Everyone starts life speaking his/her own mother tongue, but every child begins to learn a language with an alphabet. Sometimes, there is often a connection, a mnemonic, a poem, a song, a riddle, or a rhyme that helps the learner remember that alphabet or alfabet (Danish), or alfabetet (Norwegian), or αλφάβητο (Greek).
Read Howard Nemerov’s A Primer of the Daily Round
A peels an apple, while B kneels to God,
C telephones to D, who has a hand
On E’s knee, F coughs, G turns up the sod,
for H’s grave, I do not understand
But J is bringing one clay pigeon down
While K brings down a nightstick on L’s head,
And M takes mustard, N drives into town,
O goes to bed with P, and Q drops dead,
R lies to S, but happens to be heard
By T, who tells U not to fire V
For having to give W the word
That X is now deceiving Y with Z,
Who happens just now to remember A
Peeling an apple somewhere far away.
Not exactly a primer, you say?

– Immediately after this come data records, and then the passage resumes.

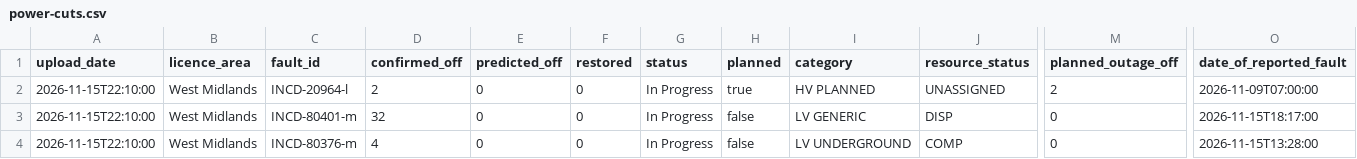
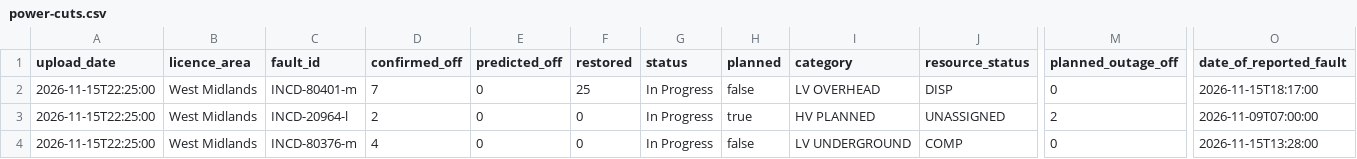
Before and after one commit to thechelsuk/uk.cheltenham-od.raw, a CSV file: sources/nged-power-cuts/power-cuts.csv, drawn as a sheet; only a part is shown, gaps mark what is left out; removed rows and columns are numbered as before the commit, all else as after; rows hold the shown columns only; the diff names each change by its address in the sheet, - before the commit and + after, or states it on an @@ line.

```diff
--- a/sources/nged-power-cuts/power-cuts.csv
+++ b/sources/nged-power-cuts/power-cuts.csv
+row 2: 2026-11-15T22:25:00 | West Midlands | INCD-80401-m | 7 | 0 | 25 | In Progress | false | LV OVERHEAD | DISP | 0 | 2026-11-15T18:17:00
-A3 (upload_date): 2026-11-15T22:10:00
+A3 (upload_date): 2026-11-15T22:25:00
-row 3: 2026-11-15T22:10:00 | West Midlands | INCD-80401-m | 32 | 0 | 0 | In Progress | false | LV GENERIC | DISP | 0 | 2026-11-15T18:17:00
-A4 (upload_date): 2026-11-15T22:10:00
+A4 (upload_date): 2026-11-15T22:25:00
```
Also changed, not shown: 2 other files.
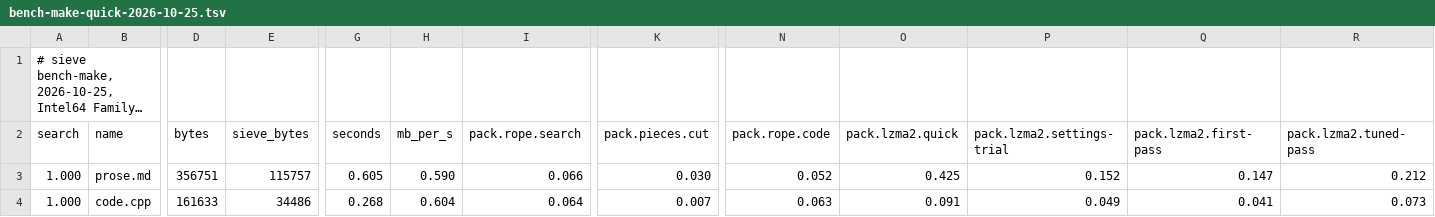
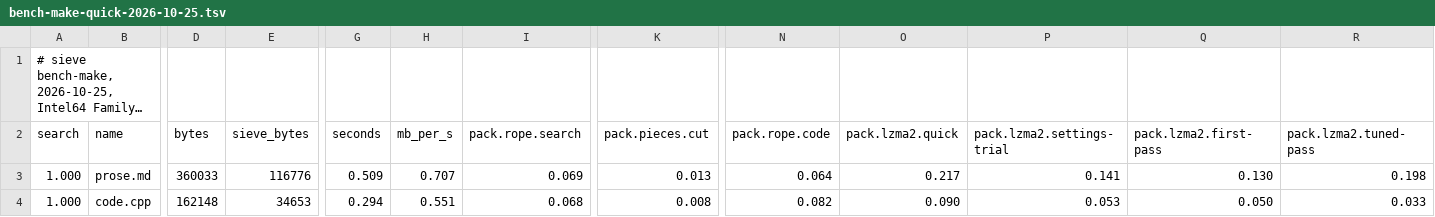
Before and after one commit to Thor110/Potentia, a TSV file: Sieve/results/bench-make-quick-2026-10-25.tsv, drawn as a sheet; only a part is shown, gaps mark what is left out; long unchanged cells end in …; the diff covers the shown part only; the diff names each change by its address in the sheet, - before the commit and + after, or states it on an @@ line.

```diff
--- a/Sieve/results/bench-make-quick-2026-10-25.tsv
+++ b/Sieve/results/bench-make-quick-2026-10-25.tsv
-D3 (bytes): 356751
+D3 (bytes): 360033
-E3 (sieve_bytes): 115757
+E3 (sieve_bytes): 116776
-G3 (seconds): 0.605
+G3 (seconds): 0.509
-H3 (mb_per_s): 0.590
+H3 (mb_per_s): 0.707
-I3 (pack.rope.search): 0.066
+I3 (pack.rope.search): 0.069
-K3 (pack.pieces.cut): 0.030
+K3 (pack.pieces.cut): 0.013
-N3 (pack.rope.code): 0.052
+N3 (pack.rope.code): 0.064
-O3 (pack.lzma2.quick): 0.425
+O3 (pack.lzma2.quick): 0.217
-P3 (pack.lzma2.settings-trial): 0.152
+P3 (pack.lzma2.settings-trial): 0.141
-Q3 (pack.lzma2.first-pass): 0.147
+Q3 (pack.lzma2.first-pass): 0.130
-R3 (pack.lzma2.tuned-pass): 0.212
+R3 (pack.lzma2.tuned-pass): 0.198
-D4 (bytes): 161633
+D4 (bytes): 162148
-E4 (sieve_bytes): 34486
+E4 (sieve_bytes): 34653
-G4 (seconds): 0.268
+G4 (seconds): 0.294
-H4 (mb_per_s): 0.604
+H4 (mb_per_s): 0.551
-I4 (pack.rope.search): 0.064
+I4 (pack.rope.search): 0.068
-K4 (pack.pieces.cut): 0.007
+K4 (pack.pieces.cut): 0.008
-N4 (pack.rope.code): 0.063
+N4 (pack.rope.code): 0.082
-O4 (pack.lzma2.quick): 0.091
+O4 (pack.lzma2.quick): 0.090
-P4 (pack.lzma2.settings-trial): 0.049
+P4 (pack.lzma2.settings-trial): 0.053
-Q4 (pack.lzma2.first-pass): 0.041
+Q4 (pack.lzma2.first-pass): 0.050
-R4 (pack.lzma2.tuned-pass): 0.073
+R4 (pack.lzma2.tuned-pass): 0.033
```
Also changed, not shown: 118 edited cells elsewhere in this file, Sieve/metrics/index.tsv, 31 other files.
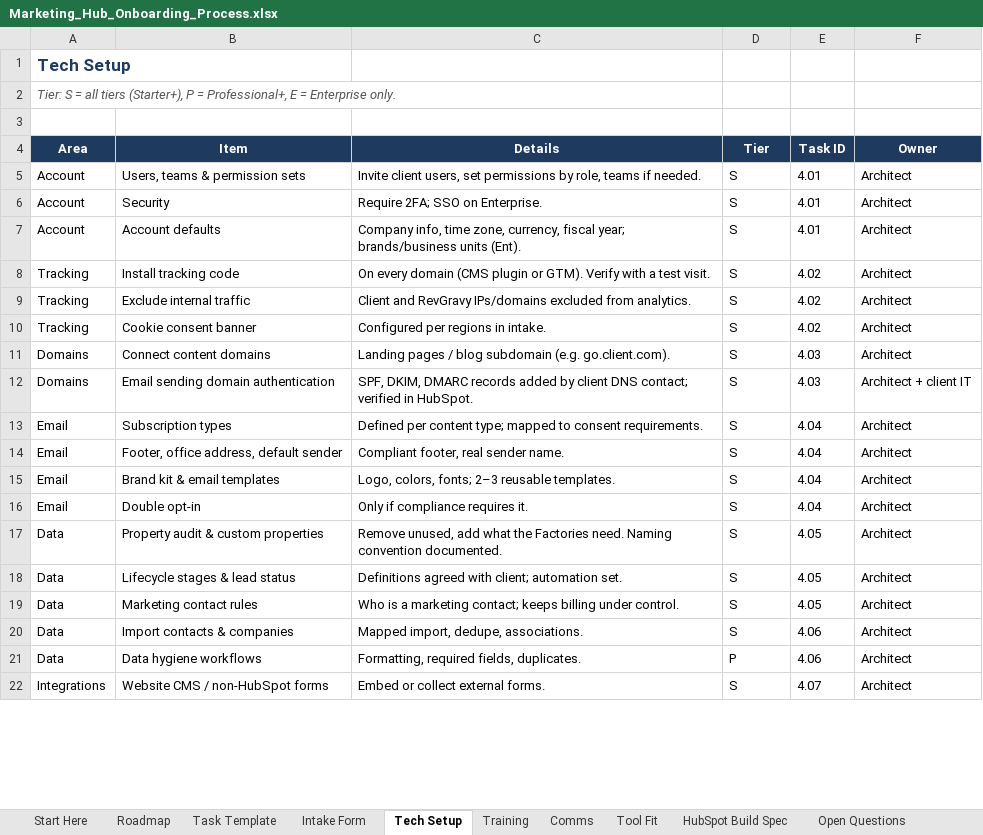
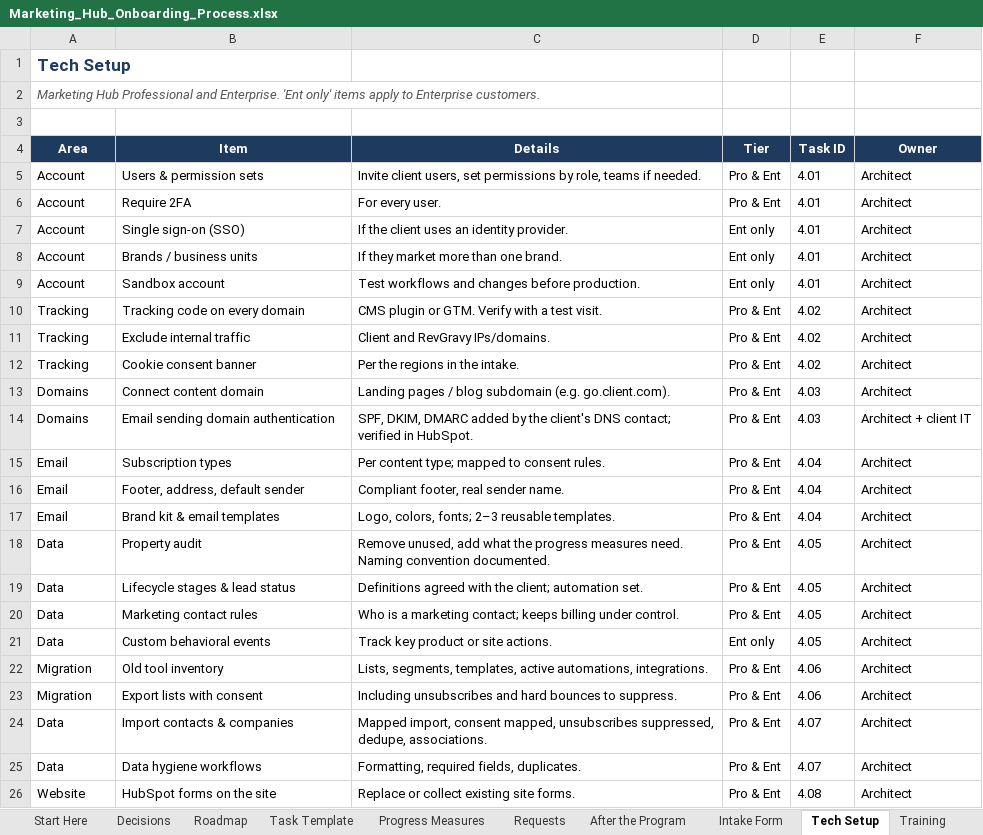
Before and after one commit to Dihaw12Rev/Mable-s-Test, an Excel workbook: marketing-hub-onboarding/Marketing_Hub_Onboarding_Process.xlsx, sheet Tech Setup, drawn as a sheet; only a part is shown; values as stored, in another font and other column widths than the file's, no borders; charts and pictures not drawn; removed rows and columns are numbered as before the commit, all else as after; the diff covers the shown part only; the diff names each change by its address in the sheet, - before the commit and + after, or states it on an @@ line.

```diff
--- a/marketing-hub-onboarding/Marketing_Hub_Onboarding_Process.xlsx (sheet Tech Setup)
+++ b/marketing-hub-onboarding/Marketing_Hub_Onboarding_Process.xlsx (sheet Tech Setup)
-sheet tab: HubSpot Build Spec
-sheet tab: Open Questions
+sheet tab: Decisions
+sheet tab: Progress Measures
+sheet tab: Requests
+sheet tab: After the Program
-A2 (Area): Tier: S = all tiers (Starter+), P = Professional+, E = Enterprise only.
+A2 (Area): Marketing Hub Professional and Enterprise. 'Ent only' items apply to Enterprise customers.
-B5 (Item): Users, teams & permission sets
+B5 (Item): Users & permission sets
-D5:D6 (Tier): S
+D5:D6 (Tier): Pro & Ent
-B6 (Item): Security
+B6 (Item): Require 2FA
-C6 (Details): Require 2FA; SSO on Enterprise.
+C6 (Details): For every user.
+row 7: Account | Single sign-on (SSO) | If the client uses an identity provider. | Ent only | 4.01 | Architect
+row 8: Account | Brands / business units | If they market more than one brand. | Ent only | 4.01 | Architect
-B9 (Item): Account defaults
+B9 (Item): Sandbox account
-C9 (Details): Company info, time zone, currency, fiscal year; brands/business units (Ent).
+C9 (Details): Test workflows and changes before production.
-D9 (Tier): S
+D9 (Tier): Ent only
-B10 (Item): Install tracking code
+B10 (Item): Tracking code on every domain
-C10 (Details): On every domain (CMS plugin or GTM). Verify with…
+C10 (Details): CMS plugin or GTM. Verify with…
-D10:D17 (Tier): S
+D10:D17 (Tier): Pro & Ent
-C11 (Details): Client and RevGravy IPs/domains excluded from analytics.
+C11 (Details): Client and RevGravy IPs/domains.
-C12 (Details): Configured per regions in intake.
+C12 (Details): Per the regions in the intake.
-B13 (Item): Connect content domains
+B13 (Item): Connect content domain
-C14 (Details): …DKIM, DMARC records added by client DNS contact;…
+C14 (Details): …DKIM, DMARC added by the client's DNS contact;…
-C15 (Details): Defined per content type; mapped to consent requirements.
+C15 (Details): Per content type; mapped to consent rules.
-B16 (Item): Footer, office address, default sender
+B16 (Item): Footer, address, default sender
-row 16: Email | Double opt-in | Only if compliance requires it. | S | 4.04 | Architect
-B18 (Item): Property audit & custom properties
+B18 (Item): Property audit
-C18 (Details): …what the Factories need. Naming…
+C18 (Details): …what the progress measures need. Naming…
-D18:D20 (Tier): S
+D18:D20 (Tier): Pro & Ent
-C19 (Details): …agreed with client; automation…
+C19 (Details): …agreed with the client; automation…
+row 21: Data | Custom behavioral events | Track key product or site actions. | Ent only | 4.05 | Architect
+row 22: Migration | Old tool inventory | Lists, segments, templates, active automations, integrations. | Pro & Ent | 4.06 | Architect
+row 23: Migration | Export lists with consent | Including unsubscribes and hard bounces to suppress. | Pro & Ent | 4.06 | Architect
-C24 (Details): Mapped import, dedupe, associations.
+C24 (Details): Mapped import, consent mapped, unsubscribes suppressed, dedupe, associations.
-D24 (Tier): S
+D24 (Tier): Pro & Ent
-E24:E25 (Task ID): 4.06
+E24:E25 (Task ID): 4.07
-D25 (Tier): P
+D25 (Tier): Pro & Ent
-row 22: Integrations | Website CMS / non-HubSpot forms | Embed or collect external forms. | S | 4.07 | Architect
+row 26: Website | HubSpot forms on the site | Replace or collect existing site forms. | Pro & Ent | 4.08 | Architect
```
Also changed, not shown: 9 added rows, 9 removed rows and 34 edited cells elsewhere in this sheet, sheet Task Template, sheet Tool Fit, sheet Intake Form, sheet Start Here, sheet Roadmap, sheet Comms, 1 more sheet, other sheet tabs, formulas that keep their value, 10 other files.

There is much to be learned here, and I’ll grant you that perhaps this poem is not for elementary school children, but the author, I think, wants to stress the connection of letters. Not always, but don’t these letters pop up in other languages, excluding English, so that the reader recognizes patterns (the actual formation of the letter) or phonics or physical connections?
We wonder, and we question. What did that fellow just write? Where are the vowels? There seems to be a wealth of consonants. Did he draw that line straight or curved? Is this a dot? What is that wavy mark? How did that fellow say this or that? He seemed to emphasize the first syllable, or the second syllable; is that the one which has the most importance?
Put simply, we have been translating with our eyes and ears for centuries. We already know how important correct translations are. They mean profit, success, and accuracy in private lives and public commerce.
At Apex, we know and understand the connections of letters that give birth to a new language. We comprehend the subtle nuances of q rarely written without an accompanying u in English or the w in German always pronounced as an English v. These letters have a connection, and at Apex, we strive to connect you with your targeted language with expert accuracy and understanding.